The brand presence and visuals of Ivory Lane have been carefully designed to highlight the true cost of trading ivory while selling the concept of luxury. African savannahs and elephants were marketed with editorial campaign images. To give the brand visibility and credibility, WWF worked with fashion media partners and social media influencers to spark public debate around Ivory Lane. After negative public reactions, Ivory Lane further stimulated debate with a public statement by its fictional founder, in which he defended the legality of the Ivory Road and adopted the same arguments as real ivory traders. Within 24 hours, the statement caused an uproar reported by local and regional media. Overnight, Ivory Lane became a routine conversation, leading to debates about legal issues surrounding local laws. Within a week, WWF-Singapore revealed its involvement behind the campaign. This made headlines around the world and shifted the attention of one fashion brand to a global conversation: the global ivory trade. The initiative is part of the organization`s fight against illegal wildlife trade, one of nine priorities it will focus on in 2023. Legislative action is essential to stop the illegal wildlife trade in Singapore, but people have had to demand change.
Despite numerous global campaigns on illegal wildlife trade, the issue has not been well understood. Ivory Lane has redefined the way news is made. By being a platform to rally voices for a real crisis, he challenged the idea that news can only come from one source. The launch was calibrated to create controversy. Through the use of online media, influencers and comments, the information process was established. By creating a public debate, Ivory Lane finally made the voice of the people, the news itself, heard. (h) to comply with any other legal, governmental or regulatory requirement, rule, law or regulation, regulatory directive, directive or industry code, order, instruction or request issued by the courts, legal or regulatory authorities of any relevant jurisdiction (whether in Singapore or otherwise), including any disclosure or notification obligation to which a recipient of the personal data or the performance of audit controls, monitoring and investigations; Since 2020, they have managed to remove more than 14,000 illegal ads from ecommerce platforms. Citizen detectives have searched for tens of thousands of ads on e-commerce platforms to stop the illegal trade in wildlife products, the World Wildlife Fund Singapore (WWF-Singapore) said on Thursday. Most Singaporeans care about wildlife protection, but were not necessarily aware of the loopholes in local laws that allowed illegal ivory trade. WWF`s survey found that 50% of Singaporeans already believe ivory has been banned in Singapore. In addition, only 8% of people are aware of local ivory laws. In order to close this perception gap, WWF needs people who are aware of it.
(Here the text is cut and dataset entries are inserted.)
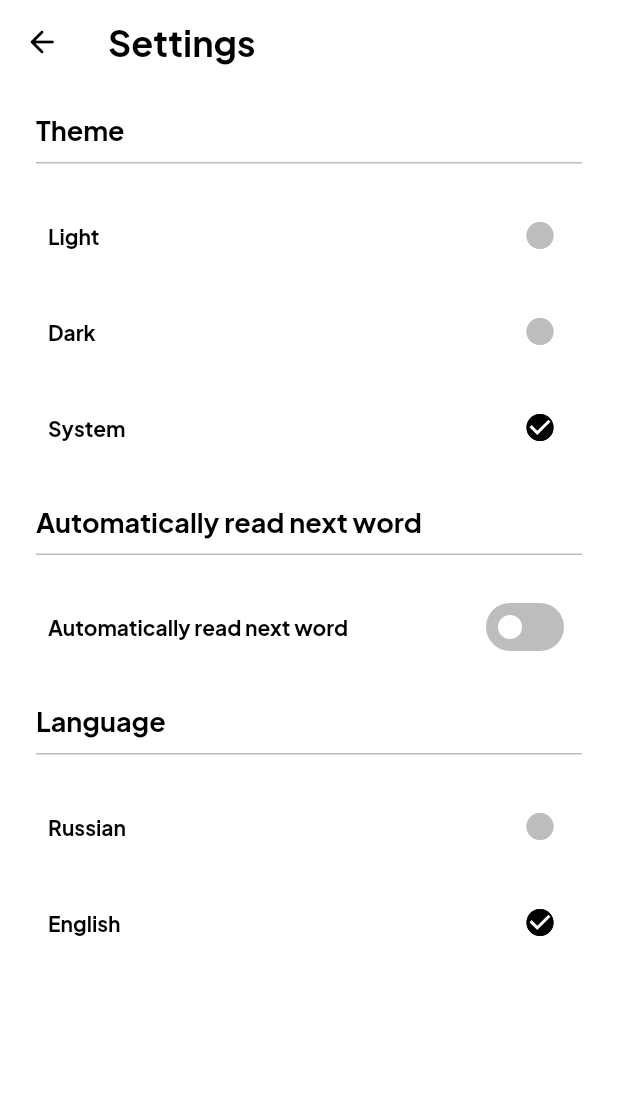
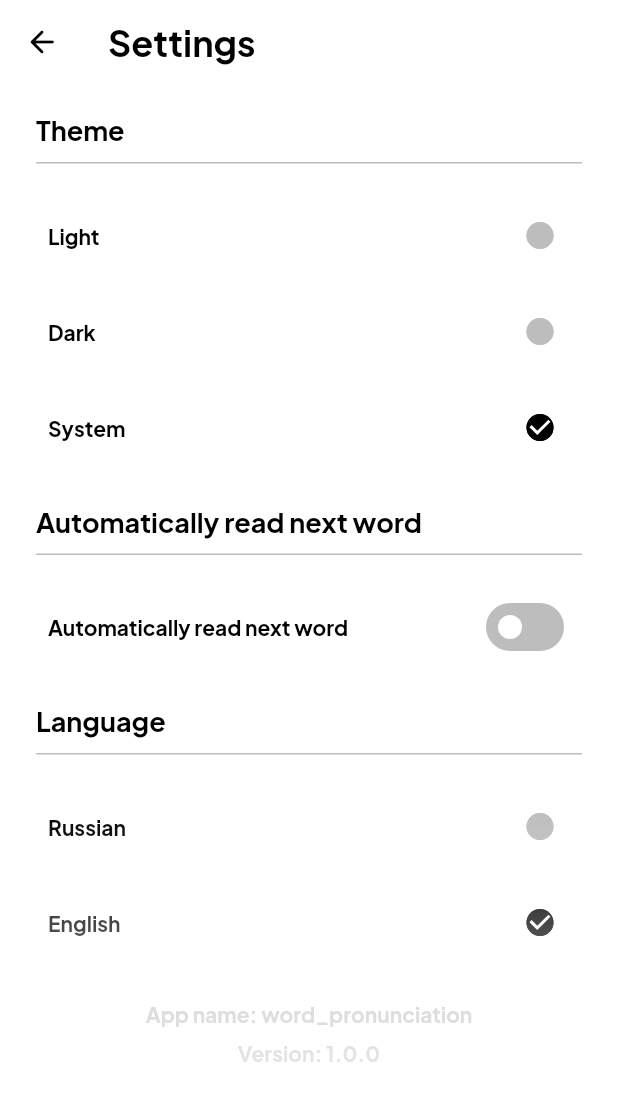
Before and after one commit to shizopudge/word-pronunciation, a Flutter app: the AppSettingsPage screen opened directly, on a phone screen of 412 x 824 dp. Shown: the top 1101 px of the screen. Run offline on Flutter 3.47's test engine with Material 3 defaults, Android fonts, the phone set to English and light mode, and no system bars; our stand-ins replace avatar_glow, connectivity_plus, dio, equatable, firebase_analytics, firebase_core and 12 more; accounts and stored records are empty; generated files the repository leaves out were written again; network calls fail.

Commit message:
almost x4 AHAHAHHAHAHHAHA

```diff
--- a/lib/src/core/l10n/app_en.arb
+++ b/lib/src/core/l10n/app_en.arb
@@ -65,5 +65,6 @@
   "automaticallyReadNextWord": "Automatically read next word",
   "language": "Language",
   "russian": "Russian",
-  "english": "English"
+  "english": "English",
+  "version": "Version"
 }
--- a/lib/src/core/l10n/app_ru.arb
+++ b/lib/src/core/l10n/app_ru.arb
@@ -65,5 +65,6 @@
   "automaticallyReadNextWord": "Автоматически получать следующее слово",
   "language": "Язык",
   "russian": "Русский",
-  "english": "Английский"
+  "english": "Английский",
+  "version": "Версия"
 }
--- a/lib/src/features/app_settings/presentation/app_settings_page.dart
+++ b/lib/src/features/app_settings/presentation/app_settings_page.dart
@@ -1,4 +1,5 @@
 import 'package:flutter/material.dart';
+import 'package:package_info_plus/package_info_plus.dart';
 import 'package:word_pronunciation/src/core/extensions/extensions.dart';
 import 'package:word_pronunciation/src/core/ui_kit/ui_kit.dart';
 import 'package:word_pronunciation/src/features/app_settings/presentation/widgets/widgets.dart';
@@ -76,6 +77,74 @@ class AppSettingsPage extends StatelessWidget {
                 ),
               ),
 
+              // Версия приложения
+              SliverToBoxAdapter(
+                child: FutureBuilder(
+                  future: PackageInfo.fromPlatform(),
+                  builder: (context, snapshot) {
+                    late final Widget child;
+                    String? versionText;
+                    String? appName;
+
+                    final hasError = snapshot.hasError;
+
+                    if (hasError) {
+                      versionText = '${context.localization.version}: unknown';
+                      appName = 'Unknown';
+                    } else {
+                      final data = snapshot.data;
+
+                      if (data == null) {
+                        child = const Padding(
+                          padding: EdgeInsets.only(top: 16),
+                          child: PrimaryLoadingIndicator(),
+                        );
+                      } else {
+                        versionText =
+                            '${context.localization.version}: ${data.version}';
+                        appName = data.appName;
+                      }
+                    }
+
+                    if (versionText != null) {
+                      child = Padding(
+                        padding: const EdgeInsets.only(
+                          top: 16,
+                          left: 32,
+                          right: 32,
+                        ),
+                        child: Column(
+                          mainAxisSize: MainAxisSize.min,
+                          children: [
+                            Text(
+                              'App name: $appName',
+                              textAlign: TextAlign.center,
+                              style:
+                                  context.theme.textTheme.bodyMedium?.copyWith(
+                                color: context.theme.colors.grey,
+                              ),
+                            ),
+                            Text(
+                              versionText,
+                              textAlign: TextAlign.center,
+                              style:
+                                  context.theme.textTheme.bodyMedium?.copyWith(
+                                color: context.theme.colors.grey,
+                              ),
+                            ),
+                          ],
+                        ),
+                      );
+                    }
+
+                    return AnimatedSwitcher(
+                      duration: Durations.short4,
+                      child: child,
+                    );
+                  },
+                ),
+              ),
+
               // Отступ снизу
               SliverPadding(
                 padding: EdgeInsets.only(
--- a/pubspec.yaml
+++ b/pubspec.yaml
@@ -1,5 +1,5 @@
 name: word_pronunciation
-description: "a word pronunciation app"
+description: "an app for pronunciation of words."
 publish_to: 'none'
 version: 1.0.0
 homepage: https://github.com/shizopudge/word-pronunciation
@@ -51,6 +51,7 @@ dependencies:
   permission_handler: ^11.3.0
   path: ^1.8.3
   google_mlkit_translation: ^0.9.0
+  package_info_plus: ^6.0.0
 
   # Check Connect status
   connectivity_plus: ^4.0.2
```
Also changed, not shown: 16 other files.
While most Singaporeans cared about wildlife, fewer were aware of the problems associated with the ivory trade. Ivory Lane used something that was important to most people in Singapore and that was talked about: shopping. By using a fashion brand as a vehicle to challenge the legality of ivory, Ivory Lane has shed light on an issue that has been looming since the first international ivory ban was 28 years ago. In ten days, Ivory Lane`s social media platforms recorded a reach of over 5,000,000 and 150,000 engaged users, respectively. The Ivory Lane campaign has been picked up by more than 70 media outlets around the world, including the BBC, AFP and The New York Times. Media reports highlighted the legality of ivory as a problem and sparked a lively public debate that addressed the urgent need to strengthen local laws. Importantly, this has also triggered independent media investigations into the sale of ivory in Singapore. Government authorities and WWF have been contacted by members of the public to close the online ivory shop. Overnight, Singapore`s wildlife laws became a global conversation. The campaign sparked a public debate about wildlife laws, highlighting issues that were once overlooked and ignored. The public demanded stricter laws, stricter enforcement and a national ban.
Uma Sachidhanandam, Deputy Director of Conservation at WWF-Singapore, noted that more than 7,000 plant and animal species are illegally trafficked worldwide: “The first step is to stop the purchase, because if you don`t stop the demand, the problem will always be there.” “They are at the forefront of understanding existing gaps. Whether it`s fighting plastic, new hydroelectric projects, changing consumer behavior, or decarbonizing the industry,” she said.